Wednesday, September 28, 2005

Update: too much to do, too little time.

Let's see:
On Saturday, I rode my bicycle. I went to an unspecified point in SW Madrid (I'm not sure exactly where I was, but when I asked how far Fuenlabrada was, someone said it was only about ten miles--I sent my friends who live there a text message, but they were about to go running, so I didn't ride all the way down there.) I rode through the Retiro park, and then went to look at a place to live.

The place, of course, was horribly unsuitable: to enter the room, you have to move the couch. And then the room doesn't have any windows. I don't know about you all, but in my world that counts as a closet, and while I have no qualms about living in a small room, I cannot possibly live in a room without a window. This room, however, was not only substandard in its lack of ventilation, but in its lack of access. Seriously, if there were ever a fire in that place, firemen would never in a million years think to look for anyone's charred remains there.

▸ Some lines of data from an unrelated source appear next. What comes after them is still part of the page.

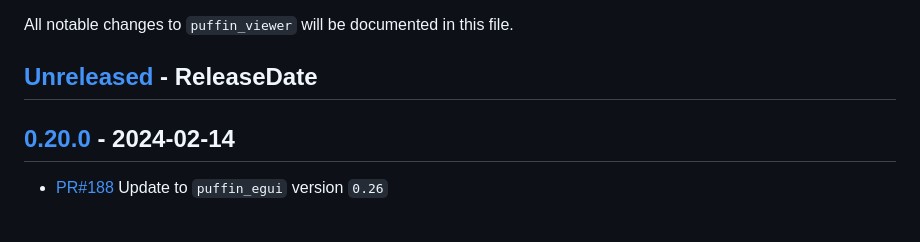
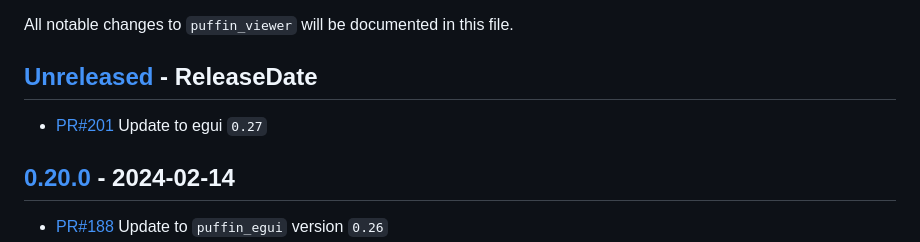
Before and after one commit to EmbarkStudios/puffin, a Markdown page: puffin_viewer/CHANGELOG.md, the part around the change. Drawn GitHub-style; blank space fills up the shorter version.

Commit message:
Add changelog entries for the egui `0.27` update

```diff
--- a/puffin_viewer/CHANGELOG.md
+++ b/puffin_viewer/CHANGELOG.md
@@ -6,6 +6,8 @@ All notable changes to `puffin_viewer` will be documented in this file.
 
 <!-- next-header -->
 ## [Unreleased] - ReleaseDate
+- [PR#201](https://github.com/EmbarkStudios/puffin/pull/201) Update to egui `0.27`
+
 ## [0.20.0] - 2024-02-14
 
 - [PR#188](https://github.com/EmbarkStudios/puffin/pull/188) Update to `puffin_egui` version `0.26`
```
Also changed, not shown: puffin_egui/CHANGELOG.md (+2 -0 lines).
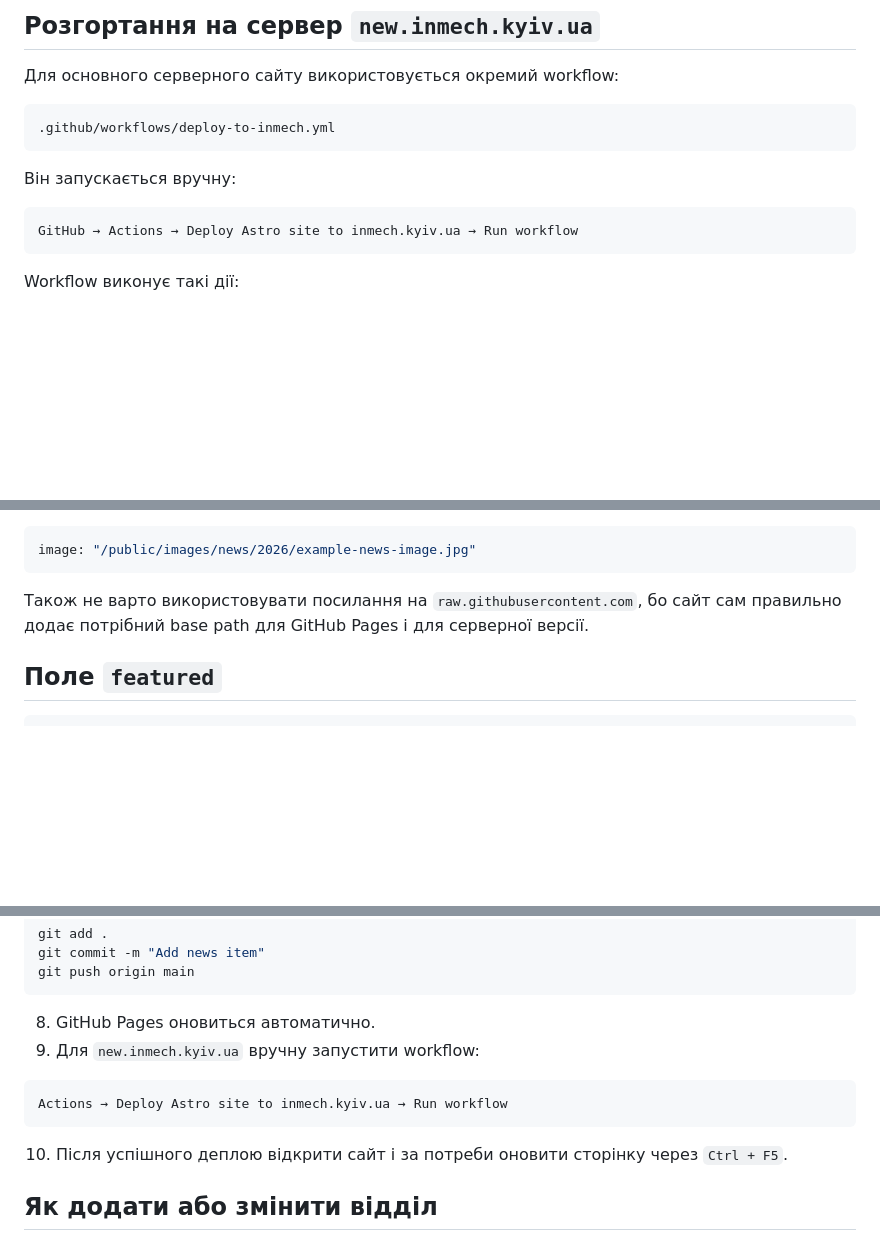
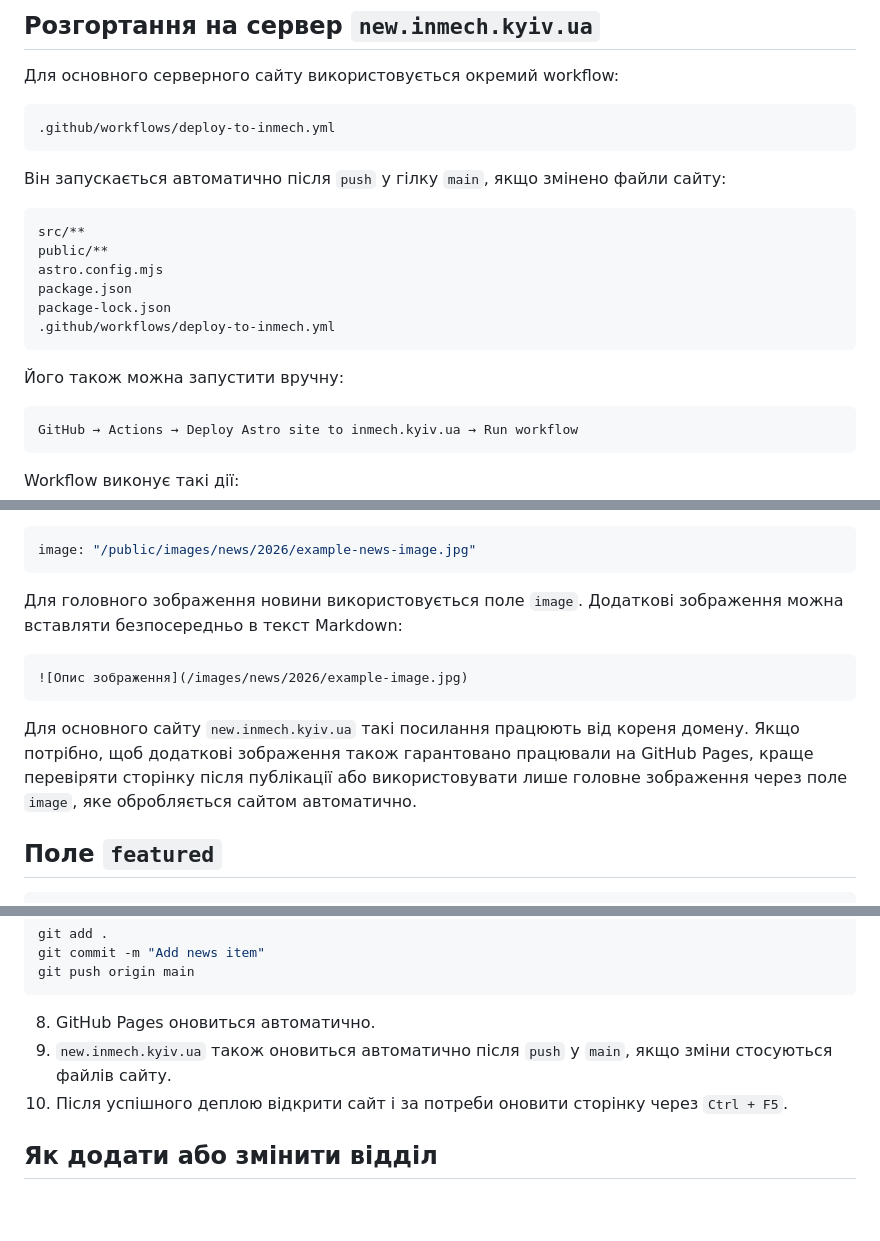
Before and after one commit to mfs9697/inmech-site, a Markdown page: README.md, 3 parts joined by grey strips. GitHub-like rendering; blank space fills up the shorter version.

````diff
--- a/README.md
+++ b/README.md
@@ -140,7 +140,18 @@ https://mfs9697.github.io/inmech-site/
 .github/workflows/deploy-to-inmech.yml
 ```
 
-Він запускається вручну:
+Він запускається автоматично після `push` у гілку `main`, якщо змінено файли сайту:
+
+```text
+src/**
+public/**
+astro.config.mjs
+package.json
+package-lock.json
+.github/workflows/deploy-to-inmech.yml
+```
+
+Його також можна запустити вручну:
 
 ```text
 GitHub → Actions → Deploy Astro site to inmech.kyiv.ua → Run workflow
@@ -304,7 +375,13 @@ image: "/images/news/2026/example-news-image.jpg"
 image: "/public/images/news/2026/example-news-image.jpg"
 ```
 
-Також не варто використовувати посилання на `raw.githubusercontent.com`, бо сайт сам правильно додає потрібний base path для GitHub Pages і для серверної версії.
+Для головного зображення новини використовується поле `image`. Додаткові зображення можна вставляти безпосередньо в текст Markdown:
+
+```markdown
+![Опис зображення](/images/news/2026/example-image.jpg)
+```
+
+Для основного сайту `new.inmech.kyiv.ua` такі посилання працюють від кореня домену. Якщо потрібно, щоб додаткові зображення також гарантовано працювали на GitHub Pages, краще перевіряти сторінку після публікації або використовувати лише головне зображення через поле `image`, яке обробляється сайтом автоматично.
 
 ## Поле `featured`
 
@@ -365,12 +442,7 @@ git push origin main
 ```
 
 8. GitHub Pages оновиться автоматично.
-9. Для `new.inmech.kyiv.ua` вручну запустити workflow:
-
-```text
-Actions → Deploy Astro site to inmech.kyiv.ua → Run workflow
-```
-
+9. `new.inmech.kyiv.ua` також оновиться автоматично після `push` у `main`, якщо зміни стосуються файлів сайту.
 10. Після успішного деплою відкрити сайт і за потреби оновити сторінку через `Ctrl + F5`.
 
 ## Як додати або змінити відділ
````
Also changed, not shown: other parts of README.md (+60 -0 lines).
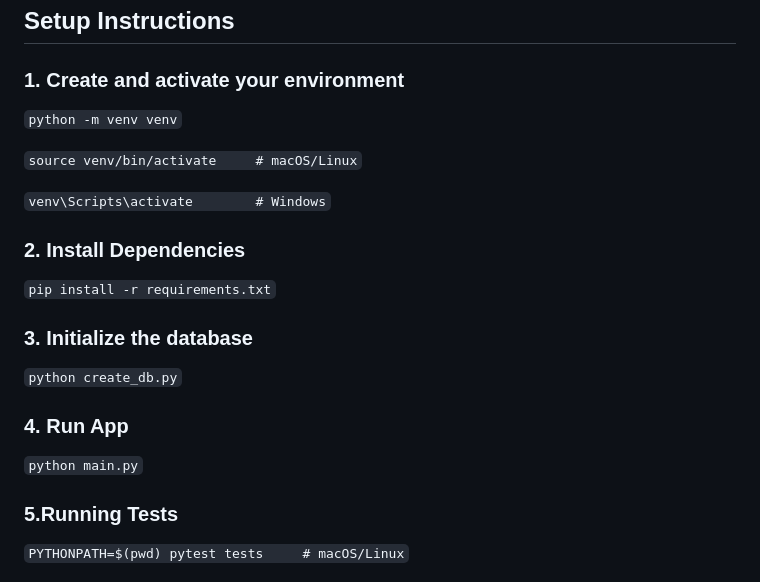
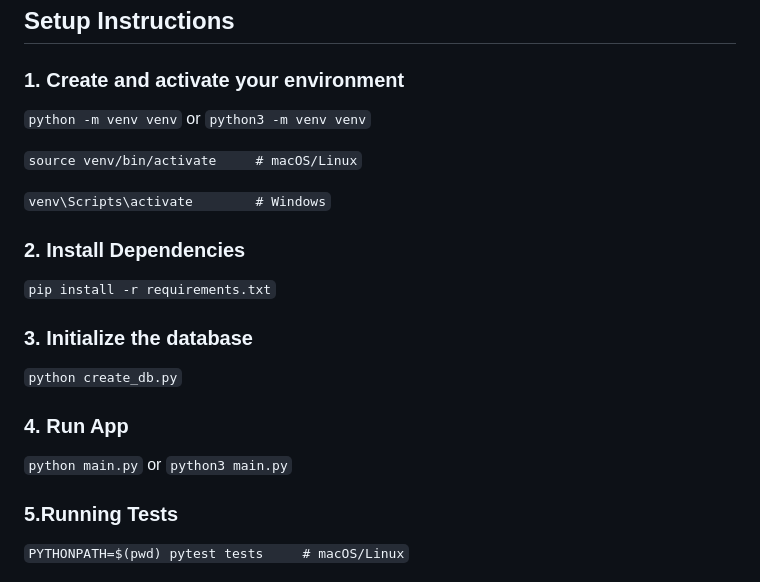
Before and after one commit to cayetana-h/ShelfChef, a Markdown page: README.md, the part around the change. GitHub-like rendering.

```diff
--- a/README.md
+++ b/README.md
@@ -58,7 +58,7 @@ It also supports saving your own recipes locally, caching API results for faster
 ## Setup Instructions
 
 ### 1. Create and activate your environment
-`python -m venv venv`
+`python -m venv venv` or `python3 -m venv venv`
 
 
 `source venv/bin/activate     # macOS/Linux`
@@ -73,7 +73,7 @@ It also supports saving your own recipes locally, caching API results for faster
 `python create_db.py`
 
 ### 4. Run App
-`python main.py`
+`python main.py` or `python3 main.py`
 
 ### 5.Running Tests
 `PYTHONPATH=$(pwd) pytest tests     # macOS/Linux`
```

On Sunday, I rode over to the UCI World Championship Road Race, and took a bunch of pictures: one of me with a bunch of Italians who had painted their faces red-white-green, one of a bunch of Norwegians dressed as vikings, one of some of the guys from the Slovakian national team in front of their team vehicle, one of Tom Boonen when he passed about three feet away from me, and one of myself at the finish line. Then I rode past the Bull Ring at Las Ventas to look at another place to live, and while the flat itself was nice, the girl who interviewed me seemed a little ... skinny. Oh, and veiny. Oh, and there was a spoon in the ashtray. So, um, there's no way that I'm living there.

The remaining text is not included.